David Ammons is president of Retirement Living Associates, Inc. (RLA), a company which provides planning, development, marketing, and management services for new and existing retirement communities. He has worked in and with Senior Living Communities since his graduation from Wake Forest University in 1985. Contact David Ammons at david@rlainc.com or 919-783-0044 ext 21.

I hope not to overwhelm the reader of this article with statistics and (more than a few) examples, because the impact of cost increases in both inflation and staffing vary by location, type of community, and management decisions.
Over my 37 years of involvement in the retirement community industry, I thought I had learned not to let a few events or factors cause panic. But the reality of inflation’s impact to tangible purchases like food, supplies, gasoline, as well as other items like Property Insurance and Liability Insurance are frightening. Perhaps things have begun to level, I know some say the worse may be behind us, but Senior industry news and opinions are speculating that where we may have seen increases in property insurance over 25% in 2022 that may be less than half of what 2023 or 2024 has in store for us.

The most recent Social Security and Supplemental Security Income (SSI) benefits for over 70 million Americans increased 8.7% in 2023. That has been received as great news by many folks. I would hasten to point out, however, that the cost-of-living adjustments that create that increase are real and are based on actual costs increasing. As a person in retirement community management I am often asked about why one of our communities is increasing fees to residents by a certain amount. The answer is simple in my mind, as I often share that the increase in costs are not costs created by a community, but are the same increases paid by folks living in their private homes. Whether the example is milk or fertilizer, increases are felt by all and somewhat accumulated in a community setting.
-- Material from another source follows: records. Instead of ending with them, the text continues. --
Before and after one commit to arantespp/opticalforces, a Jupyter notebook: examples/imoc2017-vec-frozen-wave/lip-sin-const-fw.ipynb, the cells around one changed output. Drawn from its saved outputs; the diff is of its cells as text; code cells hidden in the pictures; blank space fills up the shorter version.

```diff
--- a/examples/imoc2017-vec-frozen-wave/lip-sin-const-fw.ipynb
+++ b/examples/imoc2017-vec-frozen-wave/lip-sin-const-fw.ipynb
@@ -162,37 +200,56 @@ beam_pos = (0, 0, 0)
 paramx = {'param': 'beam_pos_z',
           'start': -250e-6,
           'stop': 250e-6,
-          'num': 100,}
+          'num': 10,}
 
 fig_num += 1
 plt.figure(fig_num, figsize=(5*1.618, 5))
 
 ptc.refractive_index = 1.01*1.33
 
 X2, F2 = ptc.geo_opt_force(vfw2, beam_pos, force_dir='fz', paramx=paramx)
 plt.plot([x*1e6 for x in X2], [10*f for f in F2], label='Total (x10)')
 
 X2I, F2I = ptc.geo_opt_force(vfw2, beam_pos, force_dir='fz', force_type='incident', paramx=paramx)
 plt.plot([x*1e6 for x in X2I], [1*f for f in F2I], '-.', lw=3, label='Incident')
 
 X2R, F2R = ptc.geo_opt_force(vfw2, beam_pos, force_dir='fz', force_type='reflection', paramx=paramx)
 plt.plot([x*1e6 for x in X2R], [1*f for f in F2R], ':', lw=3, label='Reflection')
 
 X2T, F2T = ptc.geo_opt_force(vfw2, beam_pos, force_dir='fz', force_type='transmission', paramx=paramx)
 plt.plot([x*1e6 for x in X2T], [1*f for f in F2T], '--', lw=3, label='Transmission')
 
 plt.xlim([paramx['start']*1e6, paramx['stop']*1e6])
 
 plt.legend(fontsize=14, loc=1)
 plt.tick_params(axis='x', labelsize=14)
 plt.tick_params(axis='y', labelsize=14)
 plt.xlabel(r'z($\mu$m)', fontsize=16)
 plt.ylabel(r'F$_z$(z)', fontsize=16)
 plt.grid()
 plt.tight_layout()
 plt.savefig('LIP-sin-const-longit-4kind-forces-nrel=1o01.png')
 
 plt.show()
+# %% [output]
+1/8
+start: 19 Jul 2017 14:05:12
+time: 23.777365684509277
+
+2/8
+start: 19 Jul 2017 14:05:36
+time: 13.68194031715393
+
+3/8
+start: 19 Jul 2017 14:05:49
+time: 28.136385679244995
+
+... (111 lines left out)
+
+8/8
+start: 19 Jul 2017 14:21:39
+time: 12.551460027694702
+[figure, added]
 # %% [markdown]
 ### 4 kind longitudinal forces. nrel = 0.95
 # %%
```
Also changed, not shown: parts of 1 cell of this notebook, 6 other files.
I know of dozens of new communities, and especially expansions of existing communities, that have been cancelled or delayed due to construction cost increases. There are very specific indexes that follow some items, like wood and concrete, and those vary some by region, but a project I am working on now has seen over an 26% increase to the cost of construction in only 13 months.

I, like many folks, am generally very optimistic and these current economic issues will not be “the end” as we know it, but will be adjusted to and factored in to decisions ranging from brand name purchases to distances traveled, etc, etc. A positive upside, that I know many are touting, concerns how current trends will bring some folks back to the work force. Increases occurring now, literally monthly if not weekly, to pay for staff at our communities are worrisome to me, when I know we stepped up a particular jobs pay range and yet we still have only one or two folks apply for a position. As an industry we are exploring every idea we have heard to help attract more folks to our industry and specifically to hands on care type roles.